Gelatin silver print

11" x 14" 

 

 

Twenty-five million people worked 50,000 farms in the Soviet Union. Before the 1990's laws allowing private and leased farming, agriculture was practiced on either sovkhozy, state farms, or kolkhozy, collective farms. All other farming was technically illegal, but tolerated as necessary to feed the cities. State farms employed salaried workers, had appointed managers, and got first choice of new equipment and fertilizers. Collective farms were--in theory--voluntary associations of individual farmers who pooled their land and resources, elected managers, and divided profits. Kaplanbek Sariagash Sovkhoz, Sariagash, Kazakhstan. December 1992.

 

 

Sherpard Sherbell

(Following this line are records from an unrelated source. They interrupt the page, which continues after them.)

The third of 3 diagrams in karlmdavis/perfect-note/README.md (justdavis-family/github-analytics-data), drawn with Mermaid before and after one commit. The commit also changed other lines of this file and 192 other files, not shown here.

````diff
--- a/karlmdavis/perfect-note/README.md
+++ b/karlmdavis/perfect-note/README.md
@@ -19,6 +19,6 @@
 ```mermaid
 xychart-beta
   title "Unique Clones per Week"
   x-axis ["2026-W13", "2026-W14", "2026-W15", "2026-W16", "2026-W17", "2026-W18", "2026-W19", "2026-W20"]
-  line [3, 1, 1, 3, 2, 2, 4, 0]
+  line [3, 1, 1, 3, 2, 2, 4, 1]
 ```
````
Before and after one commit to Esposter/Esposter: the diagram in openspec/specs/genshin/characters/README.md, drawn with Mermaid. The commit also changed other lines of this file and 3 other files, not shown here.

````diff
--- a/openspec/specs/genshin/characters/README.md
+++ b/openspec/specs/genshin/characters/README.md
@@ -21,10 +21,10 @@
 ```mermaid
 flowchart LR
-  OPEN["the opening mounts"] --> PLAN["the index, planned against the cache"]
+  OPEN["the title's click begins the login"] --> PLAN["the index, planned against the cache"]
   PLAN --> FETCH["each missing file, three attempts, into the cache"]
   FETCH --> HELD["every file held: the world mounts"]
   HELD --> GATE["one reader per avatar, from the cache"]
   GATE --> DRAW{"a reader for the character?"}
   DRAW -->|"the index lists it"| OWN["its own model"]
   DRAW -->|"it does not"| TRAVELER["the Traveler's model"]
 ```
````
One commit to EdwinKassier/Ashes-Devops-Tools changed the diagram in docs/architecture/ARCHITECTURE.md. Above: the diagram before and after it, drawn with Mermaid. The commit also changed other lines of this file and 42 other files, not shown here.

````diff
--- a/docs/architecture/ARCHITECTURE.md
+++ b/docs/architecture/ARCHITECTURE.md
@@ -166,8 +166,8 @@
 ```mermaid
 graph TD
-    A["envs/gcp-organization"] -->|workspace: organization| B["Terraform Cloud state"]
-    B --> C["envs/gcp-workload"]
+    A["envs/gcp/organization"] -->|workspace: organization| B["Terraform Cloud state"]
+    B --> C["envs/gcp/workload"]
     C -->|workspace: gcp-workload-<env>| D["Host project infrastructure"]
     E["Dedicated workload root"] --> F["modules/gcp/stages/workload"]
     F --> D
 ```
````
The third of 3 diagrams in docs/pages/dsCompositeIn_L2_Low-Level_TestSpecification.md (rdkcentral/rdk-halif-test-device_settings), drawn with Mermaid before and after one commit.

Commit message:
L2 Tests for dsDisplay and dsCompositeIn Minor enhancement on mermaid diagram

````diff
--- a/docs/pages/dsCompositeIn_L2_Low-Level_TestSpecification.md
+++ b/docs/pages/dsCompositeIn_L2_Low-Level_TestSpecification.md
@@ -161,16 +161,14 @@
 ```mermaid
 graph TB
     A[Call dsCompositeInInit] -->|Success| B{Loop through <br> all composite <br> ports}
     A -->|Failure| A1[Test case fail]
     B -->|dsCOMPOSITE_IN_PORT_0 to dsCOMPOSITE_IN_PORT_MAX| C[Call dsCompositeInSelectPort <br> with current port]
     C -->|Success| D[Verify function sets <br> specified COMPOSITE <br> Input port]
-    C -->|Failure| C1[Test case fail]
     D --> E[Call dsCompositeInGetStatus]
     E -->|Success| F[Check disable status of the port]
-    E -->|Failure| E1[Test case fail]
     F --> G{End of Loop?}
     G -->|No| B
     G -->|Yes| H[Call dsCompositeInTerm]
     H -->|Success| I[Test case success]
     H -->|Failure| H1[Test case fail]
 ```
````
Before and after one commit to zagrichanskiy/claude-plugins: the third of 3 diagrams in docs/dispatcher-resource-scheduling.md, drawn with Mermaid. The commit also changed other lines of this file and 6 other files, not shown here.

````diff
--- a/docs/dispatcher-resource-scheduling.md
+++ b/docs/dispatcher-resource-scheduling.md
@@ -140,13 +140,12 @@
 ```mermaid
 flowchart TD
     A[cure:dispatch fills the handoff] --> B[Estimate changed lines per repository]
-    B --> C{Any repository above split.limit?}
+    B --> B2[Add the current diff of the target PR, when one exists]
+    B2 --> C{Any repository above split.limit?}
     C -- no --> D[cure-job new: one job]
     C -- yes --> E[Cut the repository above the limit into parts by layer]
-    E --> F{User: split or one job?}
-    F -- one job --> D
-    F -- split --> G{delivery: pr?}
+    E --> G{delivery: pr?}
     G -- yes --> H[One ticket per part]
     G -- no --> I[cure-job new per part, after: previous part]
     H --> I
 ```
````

"Twenty-five million people worked 50,000 farms in the Soviet Union" 1992

$1,500.00Price
Excluding Sales Tax